__EXERCISE DESCRIPTION__: Copy out every line of the listing in which "프로젝트" appears.

__THE INPUT__:

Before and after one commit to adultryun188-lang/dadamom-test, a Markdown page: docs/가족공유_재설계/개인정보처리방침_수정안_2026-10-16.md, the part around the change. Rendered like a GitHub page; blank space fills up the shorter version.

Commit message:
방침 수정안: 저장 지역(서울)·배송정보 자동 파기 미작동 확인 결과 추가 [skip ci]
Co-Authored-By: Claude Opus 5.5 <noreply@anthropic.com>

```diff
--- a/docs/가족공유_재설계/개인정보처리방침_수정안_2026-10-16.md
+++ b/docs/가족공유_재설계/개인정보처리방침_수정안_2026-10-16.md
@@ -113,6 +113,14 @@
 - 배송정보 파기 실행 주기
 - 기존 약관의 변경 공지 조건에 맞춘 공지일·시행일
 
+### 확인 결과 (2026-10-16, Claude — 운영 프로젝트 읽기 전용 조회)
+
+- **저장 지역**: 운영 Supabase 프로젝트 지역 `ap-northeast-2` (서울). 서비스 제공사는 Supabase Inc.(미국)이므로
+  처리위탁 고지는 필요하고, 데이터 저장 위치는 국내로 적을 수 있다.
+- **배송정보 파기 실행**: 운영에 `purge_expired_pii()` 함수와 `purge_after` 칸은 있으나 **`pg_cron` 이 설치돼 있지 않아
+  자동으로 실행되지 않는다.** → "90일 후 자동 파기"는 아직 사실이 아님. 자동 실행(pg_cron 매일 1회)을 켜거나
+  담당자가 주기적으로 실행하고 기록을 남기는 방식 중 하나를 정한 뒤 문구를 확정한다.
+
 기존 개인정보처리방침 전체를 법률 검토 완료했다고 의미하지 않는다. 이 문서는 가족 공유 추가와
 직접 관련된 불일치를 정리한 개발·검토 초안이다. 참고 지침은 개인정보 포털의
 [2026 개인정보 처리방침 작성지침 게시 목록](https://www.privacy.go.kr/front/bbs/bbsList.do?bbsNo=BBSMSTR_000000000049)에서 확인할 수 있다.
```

__RESULT FOR THIS EXERCISE__:
+### 확인 결과 (2026-10-16, Claude — 운영 프로젝트 읽기 전용 조회)
+- **저장 지역**: 운영 Supabase 프로젝트 지역 `ap-northeast-2` (서울). 서비스 제공사는 Supabase Inc.(미국)이므로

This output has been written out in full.